» **Task**:
Look for the word "background" in the entries and copy every line where it shows up.

[Records from a data source]
━━━

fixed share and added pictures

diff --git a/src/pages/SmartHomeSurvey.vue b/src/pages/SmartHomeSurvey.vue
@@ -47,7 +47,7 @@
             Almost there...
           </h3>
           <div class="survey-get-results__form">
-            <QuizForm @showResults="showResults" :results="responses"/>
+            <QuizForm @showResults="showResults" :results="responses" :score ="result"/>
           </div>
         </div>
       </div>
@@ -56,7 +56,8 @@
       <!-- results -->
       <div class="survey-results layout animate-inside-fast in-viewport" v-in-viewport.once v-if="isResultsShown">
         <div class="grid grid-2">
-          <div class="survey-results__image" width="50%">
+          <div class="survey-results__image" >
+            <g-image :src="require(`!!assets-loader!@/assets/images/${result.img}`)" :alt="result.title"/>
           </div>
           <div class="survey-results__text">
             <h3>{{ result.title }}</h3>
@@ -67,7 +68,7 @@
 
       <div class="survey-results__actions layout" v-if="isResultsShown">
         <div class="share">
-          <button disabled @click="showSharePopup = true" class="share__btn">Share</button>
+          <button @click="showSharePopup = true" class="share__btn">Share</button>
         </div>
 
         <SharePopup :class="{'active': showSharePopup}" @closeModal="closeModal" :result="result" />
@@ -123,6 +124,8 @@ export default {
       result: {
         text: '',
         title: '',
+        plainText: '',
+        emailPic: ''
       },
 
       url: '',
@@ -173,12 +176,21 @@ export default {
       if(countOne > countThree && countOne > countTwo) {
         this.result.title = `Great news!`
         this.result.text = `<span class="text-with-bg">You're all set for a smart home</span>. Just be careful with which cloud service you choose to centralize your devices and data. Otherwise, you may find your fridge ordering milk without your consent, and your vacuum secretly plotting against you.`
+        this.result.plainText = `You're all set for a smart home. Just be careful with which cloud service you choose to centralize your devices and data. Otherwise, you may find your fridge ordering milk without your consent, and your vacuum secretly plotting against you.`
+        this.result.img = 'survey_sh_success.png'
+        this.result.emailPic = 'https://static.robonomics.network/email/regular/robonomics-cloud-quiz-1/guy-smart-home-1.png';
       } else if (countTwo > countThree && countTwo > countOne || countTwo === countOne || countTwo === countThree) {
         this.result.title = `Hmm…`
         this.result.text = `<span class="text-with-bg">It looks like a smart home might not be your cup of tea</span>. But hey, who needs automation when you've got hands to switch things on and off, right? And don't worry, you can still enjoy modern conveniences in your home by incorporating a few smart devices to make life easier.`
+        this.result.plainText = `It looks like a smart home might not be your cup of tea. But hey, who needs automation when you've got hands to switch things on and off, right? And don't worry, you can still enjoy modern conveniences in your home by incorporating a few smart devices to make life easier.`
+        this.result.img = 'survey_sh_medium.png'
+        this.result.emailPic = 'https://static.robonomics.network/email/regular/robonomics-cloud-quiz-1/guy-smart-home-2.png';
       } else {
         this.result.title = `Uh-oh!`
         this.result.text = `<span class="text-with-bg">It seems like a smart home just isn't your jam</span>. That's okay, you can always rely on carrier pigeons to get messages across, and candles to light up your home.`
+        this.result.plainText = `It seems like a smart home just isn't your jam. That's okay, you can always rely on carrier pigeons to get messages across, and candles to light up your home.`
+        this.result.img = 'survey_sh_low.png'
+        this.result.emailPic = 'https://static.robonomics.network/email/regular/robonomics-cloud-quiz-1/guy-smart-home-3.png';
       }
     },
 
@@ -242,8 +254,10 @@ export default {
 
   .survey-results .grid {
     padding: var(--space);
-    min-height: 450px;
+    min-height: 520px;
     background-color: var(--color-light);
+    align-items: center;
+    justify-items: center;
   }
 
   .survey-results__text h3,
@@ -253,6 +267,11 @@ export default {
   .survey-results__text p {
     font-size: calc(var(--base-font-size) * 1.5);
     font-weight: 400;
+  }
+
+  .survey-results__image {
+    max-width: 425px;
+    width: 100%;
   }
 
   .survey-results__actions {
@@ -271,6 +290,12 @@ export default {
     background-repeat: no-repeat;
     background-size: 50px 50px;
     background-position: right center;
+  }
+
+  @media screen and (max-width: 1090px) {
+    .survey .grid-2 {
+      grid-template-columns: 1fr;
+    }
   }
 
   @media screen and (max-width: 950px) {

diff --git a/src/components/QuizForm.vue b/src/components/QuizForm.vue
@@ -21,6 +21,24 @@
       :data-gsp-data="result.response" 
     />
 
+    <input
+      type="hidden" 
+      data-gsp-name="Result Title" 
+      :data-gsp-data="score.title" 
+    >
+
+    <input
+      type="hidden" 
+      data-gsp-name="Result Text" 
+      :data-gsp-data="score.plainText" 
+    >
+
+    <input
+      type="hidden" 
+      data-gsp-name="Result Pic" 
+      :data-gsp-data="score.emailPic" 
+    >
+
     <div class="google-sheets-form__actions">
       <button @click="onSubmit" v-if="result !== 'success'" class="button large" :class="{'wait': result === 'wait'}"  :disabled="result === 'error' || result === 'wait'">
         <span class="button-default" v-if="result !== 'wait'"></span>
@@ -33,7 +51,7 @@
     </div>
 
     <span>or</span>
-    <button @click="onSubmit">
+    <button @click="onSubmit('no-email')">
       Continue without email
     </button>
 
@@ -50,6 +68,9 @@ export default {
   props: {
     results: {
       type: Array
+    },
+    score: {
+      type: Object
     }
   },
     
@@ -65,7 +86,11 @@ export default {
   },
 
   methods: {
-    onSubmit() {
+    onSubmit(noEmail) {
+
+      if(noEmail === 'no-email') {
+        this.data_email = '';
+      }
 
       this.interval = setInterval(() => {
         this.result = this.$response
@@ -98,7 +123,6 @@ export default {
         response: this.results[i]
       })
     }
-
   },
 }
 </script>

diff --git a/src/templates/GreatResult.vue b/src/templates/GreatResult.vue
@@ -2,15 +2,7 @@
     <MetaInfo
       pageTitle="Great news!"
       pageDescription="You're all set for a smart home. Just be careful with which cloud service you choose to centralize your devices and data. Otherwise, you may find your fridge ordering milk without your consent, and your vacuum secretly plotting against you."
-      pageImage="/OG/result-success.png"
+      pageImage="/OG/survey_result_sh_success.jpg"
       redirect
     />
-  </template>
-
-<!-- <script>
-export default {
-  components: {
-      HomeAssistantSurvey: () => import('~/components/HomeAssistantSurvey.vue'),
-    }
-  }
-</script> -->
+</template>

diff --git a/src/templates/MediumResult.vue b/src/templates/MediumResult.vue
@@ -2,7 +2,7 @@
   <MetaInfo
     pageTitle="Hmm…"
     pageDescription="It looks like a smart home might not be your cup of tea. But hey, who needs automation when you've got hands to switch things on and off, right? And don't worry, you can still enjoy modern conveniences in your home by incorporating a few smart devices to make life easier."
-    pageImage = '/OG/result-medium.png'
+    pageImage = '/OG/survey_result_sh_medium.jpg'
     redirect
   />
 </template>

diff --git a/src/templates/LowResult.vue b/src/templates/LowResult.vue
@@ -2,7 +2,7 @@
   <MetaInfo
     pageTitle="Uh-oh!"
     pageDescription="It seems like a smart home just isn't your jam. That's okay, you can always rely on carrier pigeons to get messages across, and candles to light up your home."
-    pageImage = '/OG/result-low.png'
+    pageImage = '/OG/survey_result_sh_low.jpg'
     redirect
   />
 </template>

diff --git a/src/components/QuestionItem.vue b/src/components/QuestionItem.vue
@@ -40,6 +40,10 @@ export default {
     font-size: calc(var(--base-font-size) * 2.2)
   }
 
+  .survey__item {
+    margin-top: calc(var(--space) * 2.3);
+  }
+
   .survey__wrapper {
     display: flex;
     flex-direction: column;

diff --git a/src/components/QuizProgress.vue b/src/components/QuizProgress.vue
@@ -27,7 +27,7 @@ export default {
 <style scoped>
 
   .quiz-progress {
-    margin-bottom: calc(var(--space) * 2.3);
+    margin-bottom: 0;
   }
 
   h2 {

━━━

» **Problem solution**:
     background-color: var(--color-light);
     background-repeat: no-repeat;
     background-size: 50px 50px;
     background-position: right center;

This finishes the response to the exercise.